• Ben Smith, who says the message is "obviously satire," remains "a little on the fence," wondering whether the outrage is appropriate, or part of a "new, pro-Obama PC." [Politico]

• Kevin Drum says his first reaction was that the cover was "kinda funny, a clever way of mocking all the conservative BS that's been circulating about the Obamas." But after reflecting on it, he decides it was more "gutless," because Blitt didn't portray the smears as coming from John McCain. [Political Animal/Washington Monthly]

• Taylor Marsh doesn't think the cartoon goes far enough, since it's "simply repeating the smears in another form" rather than taking a "slap at the smear artists, which is obviously who the artist is mocking." She doubts the magazine would ever run a similar cover of a decrepit McCain drooling in a wheelchair being pushed by his young trophy wife. [Taylor Marsh]

• Trey Ellis "bridle[s] at any and all PC constraints," but says "dressing up perhaps the next President of the United States as the new millennium equivalent of Adolph Hitler is just gross and dumb." The intent would have been clearer if the image was contained within a thought bubble belonging to Rush Limbaugh or Dick Cheney; in fact, "[a]nything would have been better than what they did." [HuffPo]

• Jake Tapper asks you to imagine "what the reaction would be were it the Weekly Standard or the National Review putting such an illustration on their covers." [Political Punch/ABC News]

• Byron York says the McCain campaign is in an "awkward place": They have gone on record condemning it, but privately "some McCain types admit they find the cover funny." And it's certainly not a bad thing "when a national magazine, in an effort to take a shot at Fox News and talk radio, portrays your opponent like this." [Corner/National Review]

• Ed Morrissey contends that although it's obvious the cover is satire, it's just as obvious that "the editors of the New Yorker showed very poor judgment in approving" it. In fact, the cover "shouldn’t just offend the Obamas, but also conservatives who have a number of substantial issues with Barack Obama." [Hot Air]

• Marc Ambinder reasons that "if the cover art didn't hit home, we wouldn't be talking about it," and therefore it has "served its artistic purpose." It's doubtful that the cartoon will "reconfirm or relegitimize prejudice[s]" of New Yorker readers or watchers of political TV. [Atlantic]

• Chuck Todd and friends call the cover this week's "shiny metal object" distracting from real issues.

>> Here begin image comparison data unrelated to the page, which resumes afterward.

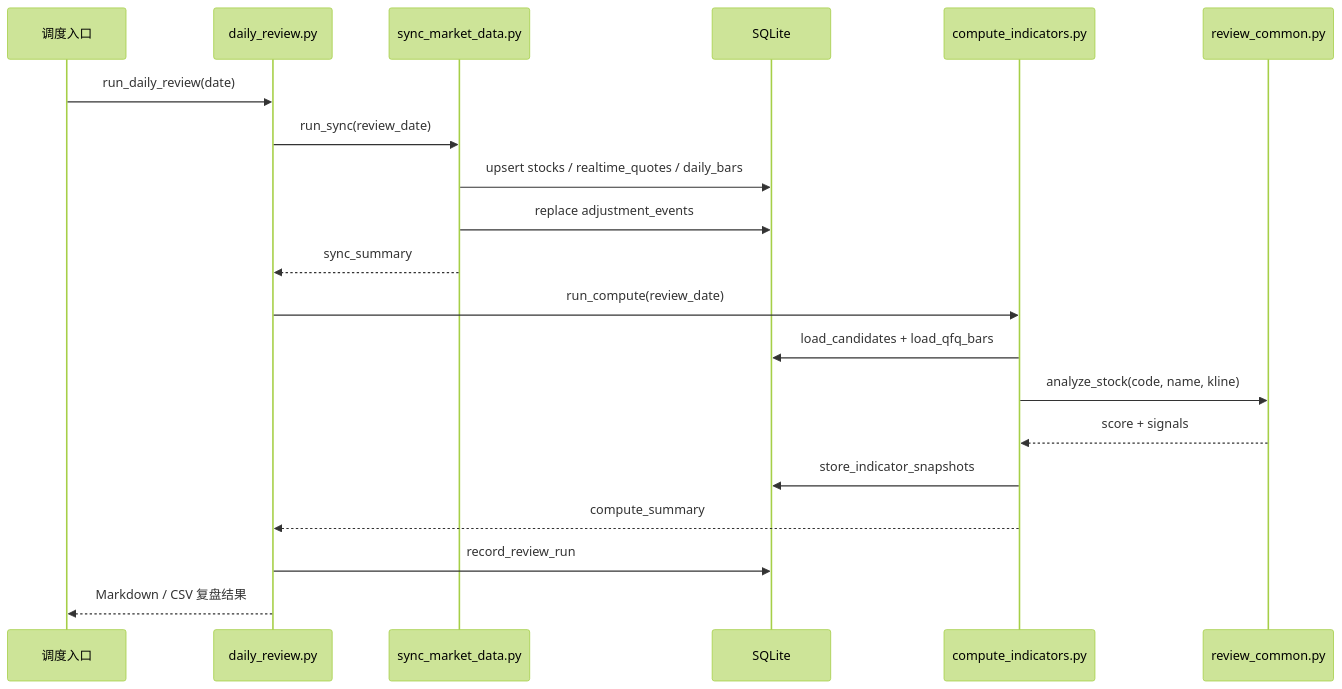
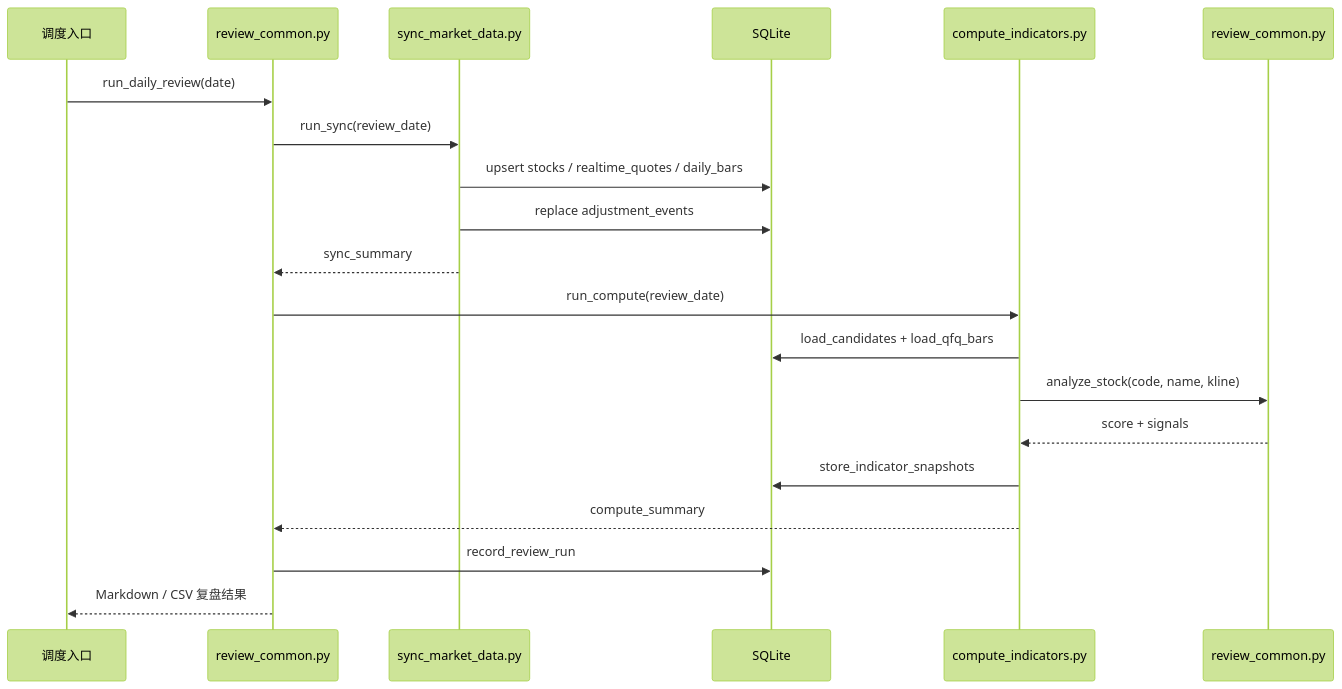
Before and after one commit to NewZsh/financeKG_spider: the second of 2 diagrams in stock/doc/选股策略.md, drawn with Mermaid (forest theme). The commit also changed other lines of this file and 6 other files, not shown here.

````diff
--- a/stock/doc/选股策略.md
+++ b/stock/doc/选股策略.md
@@ -191,23 +280,23 @@
 ```mermaid
 sequenceDiagram
     participant User as 调度入口
-    participant Review as daily_review.py
+    participant Review as review_common.py
     participant Sync as sync_market_data.py
     participant DB as SQLite
     participant Compute as compute_indicators.py
     participant Common as review_common.py
 
     User->>Review: run_daily_review(date)
     Review->>Sync: run_sync(review_date)
     Sync->>DB: upsert stocks / realtime_quotes / daily_bars
     Sync->>DB: replace adjustment_events
     Sync-->>Review: sync_summary
     Review->>Compute: run_compute(review_date)
     Compute->>DB: load_candidates + load_qfq_bars
     Compute->>Common: analyze_stock(code, name, kline)
     Common-->>Compute: score + signals
     Compute->>DB: store_indicator_snapshots
     Compute-->>Review: compute_summary
     Review->>DB: record_review_run
     Review-->>User: Markdown / CSV 复盘结果
 ```
````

It also says something about the state of the magazine industry that The New Yorker ran this "overly provocative" cover to get attention. [First Read/MSNBC] —Dan Amira

For a complete and regularly updated guide to presidential candidates Barack Obama and John McCain — from First Love to Most Embarrassing Gaffe — read the 2008 Electopedia.